October marks National Domestic Violence Awareness Month. In South Burlington, it hits a little harder in the wake of resident Anako “Annette” Lumumba’s domestic violence-related death in May 2018. That’s why city councilors, the South Burlington Police Department, the Community Justice Center and other local organizations have convened to discuss the issue with city residents. The first community forum will be held Thursday, Oct. 10, from 5:30-8 p.m. in the Frederick H. Tuttle Middle School Cafeteria.
The Other Paper sat down with two local survivors before those talks to hear their stories and learn about resources.
Leaving a bad situation
Gretchen Gundrum knew she had to leave. It had been a tumultuous decade with an abusive partner. His other partner, standing in their home “like it was no big deal,” was the last straw.
“There was infidelity and to him it was almost as if it was Ok,” she said. “To me, it was not Ok.”
Gundrum and her partner first met at work. He was new then, and she was a three-year veteran employee. She wanted to help him feel welcome. In time, they started dating.
“In the first two years, we did a lot of things together, but there was still a lot of things that weren’t talked about,” she said.
Eventually, Gundrum and her partner had two children – boys, both autistic. After their youngest son was born, Gundrum’s partner began physically and sexually assaulting her, but most of the abuse was psychological and emotional, she said.
Because of that, she didn’t initially recognize it as domestic violence.
“The stigma that is on domestic violence is that in order for it to be real, you’ve got to see the victim … they have to be bruised or [have] broken bones,” Gundrum said. “That’s only one portion of what domestic violence really encompasses.”
Domestic violence includes everything from physical abuse to restricting access to finances, verbal and emotional abuse and other similar behaviors. Gundrum’s partner also “gaslighted” her, attempting to convince her that she was the problem, not him.
“After a while … you do start to question your own sense of reality,” Gundrum said. “You start to question, ‘Am I crazy? Was I right to say this?’”
Things worsened when her partner’s other partner stood, nonchalantly, in their home, Gundrum knew enough was enough.
“I decided right then and there something had to change,” she said. Either he had to change, or I had to make changes and find a way to get out. The reality behind abusers changing [is that] they don’t change.”
The two had their last fight on June 1, 2014. Gundrum’s partner physically threw her out of the house, with their children still inside. Then the South Burlington Police Department responded.
“I can still see the look on this officer’s face telling me, ‘You need to get out of here because this is abuse,’” Gundrum said. “‘If you let him back in this door it’s going to get worse.’”
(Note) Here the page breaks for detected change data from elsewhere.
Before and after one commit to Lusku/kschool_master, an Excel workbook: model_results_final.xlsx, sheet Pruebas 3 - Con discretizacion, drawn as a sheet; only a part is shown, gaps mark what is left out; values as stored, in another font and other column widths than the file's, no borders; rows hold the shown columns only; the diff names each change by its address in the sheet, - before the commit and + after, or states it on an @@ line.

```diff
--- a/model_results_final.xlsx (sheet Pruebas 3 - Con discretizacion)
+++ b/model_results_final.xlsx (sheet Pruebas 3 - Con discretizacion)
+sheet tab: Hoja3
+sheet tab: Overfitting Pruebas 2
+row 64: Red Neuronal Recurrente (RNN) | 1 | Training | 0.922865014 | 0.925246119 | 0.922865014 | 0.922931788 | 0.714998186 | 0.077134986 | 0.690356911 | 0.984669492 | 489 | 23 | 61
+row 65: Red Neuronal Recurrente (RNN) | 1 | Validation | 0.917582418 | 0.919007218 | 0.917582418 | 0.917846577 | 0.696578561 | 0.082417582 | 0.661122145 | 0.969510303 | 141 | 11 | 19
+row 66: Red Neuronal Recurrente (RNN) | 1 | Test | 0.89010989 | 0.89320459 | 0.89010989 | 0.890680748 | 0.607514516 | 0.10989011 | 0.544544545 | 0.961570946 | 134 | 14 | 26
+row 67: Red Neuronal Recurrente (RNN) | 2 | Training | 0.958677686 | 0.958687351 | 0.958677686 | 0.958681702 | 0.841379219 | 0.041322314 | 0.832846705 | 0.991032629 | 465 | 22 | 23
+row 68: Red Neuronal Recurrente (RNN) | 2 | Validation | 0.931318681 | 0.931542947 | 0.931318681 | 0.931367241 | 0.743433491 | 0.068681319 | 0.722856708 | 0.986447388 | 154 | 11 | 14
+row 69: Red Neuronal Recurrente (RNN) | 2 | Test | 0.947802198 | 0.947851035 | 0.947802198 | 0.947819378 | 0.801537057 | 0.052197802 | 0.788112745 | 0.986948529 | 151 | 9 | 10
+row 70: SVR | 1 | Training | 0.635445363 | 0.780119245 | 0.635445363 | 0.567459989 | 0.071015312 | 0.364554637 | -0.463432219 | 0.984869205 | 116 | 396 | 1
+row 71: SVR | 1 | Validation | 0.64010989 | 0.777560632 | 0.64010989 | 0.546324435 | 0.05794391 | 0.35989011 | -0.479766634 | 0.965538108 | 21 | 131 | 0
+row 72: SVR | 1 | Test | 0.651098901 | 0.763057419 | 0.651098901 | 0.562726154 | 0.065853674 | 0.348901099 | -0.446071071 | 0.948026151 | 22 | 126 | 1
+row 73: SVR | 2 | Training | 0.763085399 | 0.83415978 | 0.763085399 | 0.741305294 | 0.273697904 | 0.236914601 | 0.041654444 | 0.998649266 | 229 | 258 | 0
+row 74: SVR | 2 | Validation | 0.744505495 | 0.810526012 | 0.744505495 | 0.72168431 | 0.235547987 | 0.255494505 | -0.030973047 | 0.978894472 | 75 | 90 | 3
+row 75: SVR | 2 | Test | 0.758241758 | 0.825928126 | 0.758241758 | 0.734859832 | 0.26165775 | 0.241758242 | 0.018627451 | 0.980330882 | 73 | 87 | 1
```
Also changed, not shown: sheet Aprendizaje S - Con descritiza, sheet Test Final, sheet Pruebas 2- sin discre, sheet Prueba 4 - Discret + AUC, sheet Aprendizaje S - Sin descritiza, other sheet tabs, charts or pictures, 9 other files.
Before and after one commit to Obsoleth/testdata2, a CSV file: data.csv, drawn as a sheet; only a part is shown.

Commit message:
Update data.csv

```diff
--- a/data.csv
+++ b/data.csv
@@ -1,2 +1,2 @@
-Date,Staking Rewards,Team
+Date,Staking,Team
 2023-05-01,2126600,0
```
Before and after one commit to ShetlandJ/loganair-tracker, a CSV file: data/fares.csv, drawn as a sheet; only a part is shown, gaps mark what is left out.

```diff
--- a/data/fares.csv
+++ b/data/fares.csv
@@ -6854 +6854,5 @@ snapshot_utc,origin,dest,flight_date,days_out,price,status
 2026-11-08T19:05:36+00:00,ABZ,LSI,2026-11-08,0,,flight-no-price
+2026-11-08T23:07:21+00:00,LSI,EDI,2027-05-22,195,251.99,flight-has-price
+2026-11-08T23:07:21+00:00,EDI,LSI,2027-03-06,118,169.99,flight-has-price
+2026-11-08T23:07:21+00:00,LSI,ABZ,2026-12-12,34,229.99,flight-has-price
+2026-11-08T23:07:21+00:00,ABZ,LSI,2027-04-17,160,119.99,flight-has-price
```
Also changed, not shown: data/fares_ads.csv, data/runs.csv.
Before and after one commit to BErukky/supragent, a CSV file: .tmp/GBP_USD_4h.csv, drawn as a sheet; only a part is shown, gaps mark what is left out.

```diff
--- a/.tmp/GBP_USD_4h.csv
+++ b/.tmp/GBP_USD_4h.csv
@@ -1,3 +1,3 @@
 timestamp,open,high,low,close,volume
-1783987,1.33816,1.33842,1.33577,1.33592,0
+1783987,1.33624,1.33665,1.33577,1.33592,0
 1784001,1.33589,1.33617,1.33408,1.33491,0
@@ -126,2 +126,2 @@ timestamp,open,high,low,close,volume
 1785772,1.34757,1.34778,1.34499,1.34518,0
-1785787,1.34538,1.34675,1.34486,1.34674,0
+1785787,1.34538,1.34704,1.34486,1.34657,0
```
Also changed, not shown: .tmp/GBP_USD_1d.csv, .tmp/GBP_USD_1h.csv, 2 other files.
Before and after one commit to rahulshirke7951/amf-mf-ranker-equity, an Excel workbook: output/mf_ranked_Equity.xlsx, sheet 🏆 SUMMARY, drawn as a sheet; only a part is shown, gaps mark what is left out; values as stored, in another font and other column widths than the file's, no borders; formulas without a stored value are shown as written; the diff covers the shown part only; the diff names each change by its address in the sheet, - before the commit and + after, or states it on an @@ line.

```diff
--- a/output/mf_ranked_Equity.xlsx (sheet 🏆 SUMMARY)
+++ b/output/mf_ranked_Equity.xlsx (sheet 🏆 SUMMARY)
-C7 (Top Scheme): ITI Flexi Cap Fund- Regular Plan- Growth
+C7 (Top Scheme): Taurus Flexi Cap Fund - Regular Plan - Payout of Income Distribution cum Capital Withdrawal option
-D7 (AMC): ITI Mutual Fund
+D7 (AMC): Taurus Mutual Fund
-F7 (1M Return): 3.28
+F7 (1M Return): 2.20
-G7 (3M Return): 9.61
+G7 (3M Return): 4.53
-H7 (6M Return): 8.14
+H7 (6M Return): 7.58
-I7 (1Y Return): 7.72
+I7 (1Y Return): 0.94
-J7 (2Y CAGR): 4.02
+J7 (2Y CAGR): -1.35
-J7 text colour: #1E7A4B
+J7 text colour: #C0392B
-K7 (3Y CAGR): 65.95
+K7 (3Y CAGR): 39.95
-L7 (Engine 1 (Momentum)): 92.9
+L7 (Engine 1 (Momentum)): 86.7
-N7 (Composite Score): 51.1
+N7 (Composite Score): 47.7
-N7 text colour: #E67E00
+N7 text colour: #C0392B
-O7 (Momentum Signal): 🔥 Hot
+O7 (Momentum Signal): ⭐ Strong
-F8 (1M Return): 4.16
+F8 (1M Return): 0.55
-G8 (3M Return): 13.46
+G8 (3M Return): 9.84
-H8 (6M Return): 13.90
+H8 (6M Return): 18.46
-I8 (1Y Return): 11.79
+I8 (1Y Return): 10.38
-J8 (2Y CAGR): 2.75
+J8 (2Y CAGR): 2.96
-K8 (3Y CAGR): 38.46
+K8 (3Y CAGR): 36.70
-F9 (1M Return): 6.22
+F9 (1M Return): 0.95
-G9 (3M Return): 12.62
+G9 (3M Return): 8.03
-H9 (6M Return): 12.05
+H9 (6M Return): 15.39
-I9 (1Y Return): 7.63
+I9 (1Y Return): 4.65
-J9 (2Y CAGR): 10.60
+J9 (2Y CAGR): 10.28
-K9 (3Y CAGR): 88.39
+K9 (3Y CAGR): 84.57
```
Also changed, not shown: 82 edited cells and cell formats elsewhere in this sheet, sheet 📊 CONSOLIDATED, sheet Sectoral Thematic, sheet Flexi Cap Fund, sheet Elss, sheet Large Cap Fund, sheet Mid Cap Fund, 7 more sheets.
Gundrum rushed to the Dunkin’ on Williston Road, sans wallet, phone or plan. She stayed for hours using one of the employee’s phones to find domestic violence resources and make a plan. Steps to End Domestic Violence –then called Women Helping Battered Women– helped her find resources. But she and her boys remained in their home another nine months. The emergency housing coordinator at the organization had told Gundrum that moving the boys to an emergency shelter would only add to their trauma.
“I kind of foxholed,” she said. During that time, her sons were frightened when Gretchen so much as moved from one room to the next.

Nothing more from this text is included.